The accuracy was called into question after candidates and election integrity activists noticed a pattern in three candidate non-partisan races where candidates in certain ballot positions received an unusually higher percentage of electronic votes vs. mail-in absentee votes. One race produced questionable results similar to the Alvin Greene / Vic Rawl primary held earlier this year in South Carolina.
In the non-partisan Georgia Supreme Court election, voting machines recorded 733,770 votes for Tammy Adkins, a family lawyer who did not campaign, create a web site, accept donations, respond to surveys, advertise, distribute literature, register phone and email contact data or accept media requests.
Studies indicate that top ballot positioning may offer a 2.5 percent vote advantage and a female gender may offer as much as a 3.5 percent advantage. But that accounts for only 6 percent of the 36 percent received by Adkins, who has now initiated a campaign, after winning a run-off spot. Even if those estimates were doubled, there is still no rational explanation to account for roughly a half million votes recorded by the equipment for Adkins.
The denial of the Open Records request was based on the contention that security could be compromised by fulfilling such a request.
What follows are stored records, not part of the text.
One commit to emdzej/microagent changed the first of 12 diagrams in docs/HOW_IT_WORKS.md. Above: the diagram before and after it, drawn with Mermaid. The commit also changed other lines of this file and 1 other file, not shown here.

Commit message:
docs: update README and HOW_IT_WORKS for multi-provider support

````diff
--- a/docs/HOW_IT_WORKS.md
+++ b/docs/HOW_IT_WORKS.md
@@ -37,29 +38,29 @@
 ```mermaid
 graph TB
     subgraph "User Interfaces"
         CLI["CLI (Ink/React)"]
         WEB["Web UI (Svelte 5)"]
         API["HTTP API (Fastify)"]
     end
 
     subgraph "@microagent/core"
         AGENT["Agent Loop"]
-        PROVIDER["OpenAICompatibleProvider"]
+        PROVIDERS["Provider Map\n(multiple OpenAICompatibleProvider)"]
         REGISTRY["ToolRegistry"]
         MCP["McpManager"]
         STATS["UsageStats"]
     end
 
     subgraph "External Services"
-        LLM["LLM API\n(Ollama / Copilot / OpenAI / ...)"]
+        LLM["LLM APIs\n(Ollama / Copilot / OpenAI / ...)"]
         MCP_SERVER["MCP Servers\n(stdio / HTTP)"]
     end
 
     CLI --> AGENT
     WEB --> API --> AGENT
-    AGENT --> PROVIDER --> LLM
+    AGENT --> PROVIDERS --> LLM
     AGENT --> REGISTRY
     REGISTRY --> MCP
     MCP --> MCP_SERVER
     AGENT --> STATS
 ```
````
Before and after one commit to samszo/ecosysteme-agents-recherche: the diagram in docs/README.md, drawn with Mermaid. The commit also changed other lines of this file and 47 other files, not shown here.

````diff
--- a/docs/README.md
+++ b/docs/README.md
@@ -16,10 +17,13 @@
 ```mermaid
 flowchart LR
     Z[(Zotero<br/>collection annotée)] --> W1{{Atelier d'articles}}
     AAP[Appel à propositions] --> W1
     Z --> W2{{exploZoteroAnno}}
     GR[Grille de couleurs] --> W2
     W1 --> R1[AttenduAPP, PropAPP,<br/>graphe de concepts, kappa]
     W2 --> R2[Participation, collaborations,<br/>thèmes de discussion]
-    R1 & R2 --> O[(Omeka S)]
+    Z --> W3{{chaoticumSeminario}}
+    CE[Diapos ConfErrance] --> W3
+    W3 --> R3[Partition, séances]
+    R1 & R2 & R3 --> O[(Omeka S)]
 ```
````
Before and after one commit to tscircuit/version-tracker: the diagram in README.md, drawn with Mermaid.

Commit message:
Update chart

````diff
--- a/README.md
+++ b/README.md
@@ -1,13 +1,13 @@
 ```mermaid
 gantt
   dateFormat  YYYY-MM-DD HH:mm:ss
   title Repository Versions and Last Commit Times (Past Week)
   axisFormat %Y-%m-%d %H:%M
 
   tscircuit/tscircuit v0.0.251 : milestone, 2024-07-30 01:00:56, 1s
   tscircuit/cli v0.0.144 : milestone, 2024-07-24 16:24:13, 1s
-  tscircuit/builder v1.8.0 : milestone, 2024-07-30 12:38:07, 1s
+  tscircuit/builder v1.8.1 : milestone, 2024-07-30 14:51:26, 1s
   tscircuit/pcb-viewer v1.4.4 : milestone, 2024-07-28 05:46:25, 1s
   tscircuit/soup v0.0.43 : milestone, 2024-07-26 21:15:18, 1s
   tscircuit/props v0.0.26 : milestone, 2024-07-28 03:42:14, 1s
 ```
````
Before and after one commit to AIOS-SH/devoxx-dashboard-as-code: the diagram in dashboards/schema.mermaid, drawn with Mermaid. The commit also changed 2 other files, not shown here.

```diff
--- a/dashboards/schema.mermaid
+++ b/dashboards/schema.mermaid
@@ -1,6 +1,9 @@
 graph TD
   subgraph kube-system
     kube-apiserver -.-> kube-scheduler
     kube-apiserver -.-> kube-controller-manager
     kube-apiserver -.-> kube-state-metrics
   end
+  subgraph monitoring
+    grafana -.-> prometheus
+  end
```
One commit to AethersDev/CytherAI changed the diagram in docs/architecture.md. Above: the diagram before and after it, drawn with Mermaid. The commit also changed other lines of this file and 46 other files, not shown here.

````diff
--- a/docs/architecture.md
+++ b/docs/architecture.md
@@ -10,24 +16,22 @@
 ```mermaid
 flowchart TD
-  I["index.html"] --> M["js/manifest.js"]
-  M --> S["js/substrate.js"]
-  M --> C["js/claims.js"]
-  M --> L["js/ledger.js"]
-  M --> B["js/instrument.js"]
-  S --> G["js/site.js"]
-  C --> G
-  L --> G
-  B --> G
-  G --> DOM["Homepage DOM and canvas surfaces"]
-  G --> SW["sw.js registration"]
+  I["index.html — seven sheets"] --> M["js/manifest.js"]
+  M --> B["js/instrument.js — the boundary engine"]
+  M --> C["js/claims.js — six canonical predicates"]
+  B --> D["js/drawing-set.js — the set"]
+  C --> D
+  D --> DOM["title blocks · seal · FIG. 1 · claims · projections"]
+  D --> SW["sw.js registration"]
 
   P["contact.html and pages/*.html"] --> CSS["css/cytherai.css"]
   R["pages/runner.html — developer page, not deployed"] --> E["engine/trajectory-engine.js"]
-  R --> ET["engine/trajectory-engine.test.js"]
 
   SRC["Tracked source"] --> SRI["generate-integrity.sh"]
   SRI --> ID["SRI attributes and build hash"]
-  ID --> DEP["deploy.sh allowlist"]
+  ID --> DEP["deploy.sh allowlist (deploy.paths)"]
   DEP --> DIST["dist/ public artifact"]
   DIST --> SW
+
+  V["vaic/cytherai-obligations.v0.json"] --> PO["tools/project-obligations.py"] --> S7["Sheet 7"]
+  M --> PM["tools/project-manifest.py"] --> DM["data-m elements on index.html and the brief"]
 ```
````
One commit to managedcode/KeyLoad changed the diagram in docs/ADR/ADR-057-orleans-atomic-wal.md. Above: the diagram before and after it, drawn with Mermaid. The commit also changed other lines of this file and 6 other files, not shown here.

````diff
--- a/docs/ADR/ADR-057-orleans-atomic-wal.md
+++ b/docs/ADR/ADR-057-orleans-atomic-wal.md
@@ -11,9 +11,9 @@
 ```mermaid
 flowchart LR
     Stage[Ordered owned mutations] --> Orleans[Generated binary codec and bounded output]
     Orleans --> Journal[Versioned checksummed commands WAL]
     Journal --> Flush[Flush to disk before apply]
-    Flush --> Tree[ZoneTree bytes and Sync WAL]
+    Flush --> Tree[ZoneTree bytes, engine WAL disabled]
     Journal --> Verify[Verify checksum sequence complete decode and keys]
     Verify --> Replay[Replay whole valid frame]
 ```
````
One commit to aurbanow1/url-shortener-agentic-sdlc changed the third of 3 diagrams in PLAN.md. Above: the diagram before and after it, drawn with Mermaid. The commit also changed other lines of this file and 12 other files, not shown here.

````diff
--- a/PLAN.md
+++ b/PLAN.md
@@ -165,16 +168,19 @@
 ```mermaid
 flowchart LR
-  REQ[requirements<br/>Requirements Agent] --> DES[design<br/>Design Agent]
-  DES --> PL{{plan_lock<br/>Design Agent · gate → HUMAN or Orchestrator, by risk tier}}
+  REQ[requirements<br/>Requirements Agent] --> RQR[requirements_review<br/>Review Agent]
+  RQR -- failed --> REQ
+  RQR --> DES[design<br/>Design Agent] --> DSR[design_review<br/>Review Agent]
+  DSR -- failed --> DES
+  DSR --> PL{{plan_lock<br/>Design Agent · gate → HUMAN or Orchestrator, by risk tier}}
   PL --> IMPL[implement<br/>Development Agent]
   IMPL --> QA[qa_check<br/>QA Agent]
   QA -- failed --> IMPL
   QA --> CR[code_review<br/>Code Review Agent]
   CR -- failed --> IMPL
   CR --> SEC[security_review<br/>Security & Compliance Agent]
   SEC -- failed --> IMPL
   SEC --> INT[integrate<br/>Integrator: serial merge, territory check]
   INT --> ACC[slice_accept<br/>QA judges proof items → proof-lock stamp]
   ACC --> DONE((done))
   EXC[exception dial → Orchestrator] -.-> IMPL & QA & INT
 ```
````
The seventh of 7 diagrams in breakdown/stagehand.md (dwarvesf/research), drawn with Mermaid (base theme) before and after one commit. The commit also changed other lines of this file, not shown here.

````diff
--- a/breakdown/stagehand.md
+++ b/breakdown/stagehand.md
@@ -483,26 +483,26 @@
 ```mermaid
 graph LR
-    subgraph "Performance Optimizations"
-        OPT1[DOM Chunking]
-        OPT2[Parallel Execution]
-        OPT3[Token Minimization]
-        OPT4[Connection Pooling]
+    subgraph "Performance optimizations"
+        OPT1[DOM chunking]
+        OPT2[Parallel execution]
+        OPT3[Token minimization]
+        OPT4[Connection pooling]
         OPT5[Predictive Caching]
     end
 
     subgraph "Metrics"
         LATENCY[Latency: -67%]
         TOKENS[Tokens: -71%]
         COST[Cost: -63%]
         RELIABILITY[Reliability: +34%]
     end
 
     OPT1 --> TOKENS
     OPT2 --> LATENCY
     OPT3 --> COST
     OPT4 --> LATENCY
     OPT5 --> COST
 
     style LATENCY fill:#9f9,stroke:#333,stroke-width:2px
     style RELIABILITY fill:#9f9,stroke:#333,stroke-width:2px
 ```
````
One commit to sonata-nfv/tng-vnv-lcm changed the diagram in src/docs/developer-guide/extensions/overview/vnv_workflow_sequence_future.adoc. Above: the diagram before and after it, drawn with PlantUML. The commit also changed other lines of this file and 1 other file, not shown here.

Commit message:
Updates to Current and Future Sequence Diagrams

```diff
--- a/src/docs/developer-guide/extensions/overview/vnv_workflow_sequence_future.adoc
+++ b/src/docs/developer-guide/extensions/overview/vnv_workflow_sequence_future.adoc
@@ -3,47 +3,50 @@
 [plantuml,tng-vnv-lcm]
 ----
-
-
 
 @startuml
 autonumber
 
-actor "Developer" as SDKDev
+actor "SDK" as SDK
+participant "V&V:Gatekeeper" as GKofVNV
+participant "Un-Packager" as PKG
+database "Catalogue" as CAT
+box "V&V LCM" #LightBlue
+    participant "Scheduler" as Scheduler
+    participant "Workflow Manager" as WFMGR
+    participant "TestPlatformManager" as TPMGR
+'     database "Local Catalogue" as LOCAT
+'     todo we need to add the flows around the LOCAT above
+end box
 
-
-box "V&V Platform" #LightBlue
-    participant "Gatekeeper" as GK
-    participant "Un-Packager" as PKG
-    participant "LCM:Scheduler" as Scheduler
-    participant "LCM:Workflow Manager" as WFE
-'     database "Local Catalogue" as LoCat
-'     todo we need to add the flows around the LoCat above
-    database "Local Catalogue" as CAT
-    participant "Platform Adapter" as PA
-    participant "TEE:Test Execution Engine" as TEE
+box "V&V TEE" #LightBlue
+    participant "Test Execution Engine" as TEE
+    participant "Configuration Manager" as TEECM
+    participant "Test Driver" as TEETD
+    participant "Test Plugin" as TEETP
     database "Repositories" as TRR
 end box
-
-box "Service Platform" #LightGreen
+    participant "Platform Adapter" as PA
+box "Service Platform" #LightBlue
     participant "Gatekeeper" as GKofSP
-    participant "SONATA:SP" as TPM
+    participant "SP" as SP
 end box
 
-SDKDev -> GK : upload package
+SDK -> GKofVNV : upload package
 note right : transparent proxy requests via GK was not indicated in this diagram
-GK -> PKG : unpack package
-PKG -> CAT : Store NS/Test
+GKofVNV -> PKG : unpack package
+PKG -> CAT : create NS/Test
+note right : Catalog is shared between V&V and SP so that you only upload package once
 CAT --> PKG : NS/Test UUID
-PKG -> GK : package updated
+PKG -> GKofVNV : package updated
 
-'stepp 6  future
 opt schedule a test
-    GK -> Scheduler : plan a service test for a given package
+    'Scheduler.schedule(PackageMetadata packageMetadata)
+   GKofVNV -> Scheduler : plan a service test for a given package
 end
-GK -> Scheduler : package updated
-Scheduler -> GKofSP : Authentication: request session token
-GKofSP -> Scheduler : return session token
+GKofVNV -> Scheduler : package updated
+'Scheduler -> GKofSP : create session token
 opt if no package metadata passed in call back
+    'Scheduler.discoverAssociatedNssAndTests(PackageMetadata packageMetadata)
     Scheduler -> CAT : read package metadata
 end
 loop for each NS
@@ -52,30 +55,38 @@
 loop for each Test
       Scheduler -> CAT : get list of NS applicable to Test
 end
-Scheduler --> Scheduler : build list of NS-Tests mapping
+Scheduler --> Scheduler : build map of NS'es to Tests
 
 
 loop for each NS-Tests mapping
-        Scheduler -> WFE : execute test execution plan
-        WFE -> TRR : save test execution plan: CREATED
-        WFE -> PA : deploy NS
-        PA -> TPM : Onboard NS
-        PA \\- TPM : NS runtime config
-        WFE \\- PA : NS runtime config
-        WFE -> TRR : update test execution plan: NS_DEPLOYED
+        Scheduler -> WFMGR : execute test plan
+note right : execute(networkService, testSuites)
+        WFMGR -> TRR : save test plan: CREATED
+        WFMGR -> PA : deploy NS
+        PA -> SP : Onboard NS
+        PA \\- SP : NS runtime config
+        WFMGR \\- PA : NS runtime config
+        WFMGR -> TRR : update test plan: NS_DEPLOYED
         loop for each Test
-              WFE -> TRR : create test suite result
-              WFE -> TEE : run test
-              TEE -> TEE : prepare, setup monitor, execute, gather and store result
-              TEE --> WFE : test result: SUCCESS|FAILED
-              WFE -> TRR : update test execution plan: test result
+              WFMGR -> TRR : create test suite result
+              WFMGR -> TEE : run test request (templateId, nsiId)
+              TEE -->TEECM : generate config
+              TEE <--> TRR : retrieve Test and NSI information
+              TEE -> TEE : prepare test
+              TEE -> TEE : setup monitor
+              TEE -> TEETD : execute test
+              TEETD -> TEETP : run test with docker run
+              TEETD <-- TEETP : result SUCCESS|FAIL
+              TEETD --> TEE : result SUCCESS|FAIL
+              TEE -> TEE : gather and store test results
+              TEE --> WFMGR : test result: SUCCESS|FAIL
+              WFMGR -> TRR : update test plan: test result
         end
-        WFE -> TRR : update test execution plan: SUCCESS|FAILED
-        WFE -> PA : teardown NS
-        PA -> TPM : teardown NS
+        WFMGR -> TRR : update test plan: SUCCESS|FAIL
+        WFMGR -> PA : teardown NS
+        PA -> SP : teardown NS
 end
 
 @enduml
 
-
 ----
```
That contention was based on a previous case precedent known as Smith vs. Dekalb County, which occurred during the tenure of former Secretary of State Cathy Cox. In that case, a request for an archived copy of the county election database was denied for similar reasons. The security risk is unclear since only the county can access an elections database and officials have contended for years that the databases cannot be accessed remotely.
Georgia and South Carolina still use unverifiable voting equipment statewide. Adkins’ opponent, incumbent, David Nahmias, voted in the 2009 Georgia Supreme Court case to continue the use of unverifiable voting equipment.
On the web: www.voterga.org.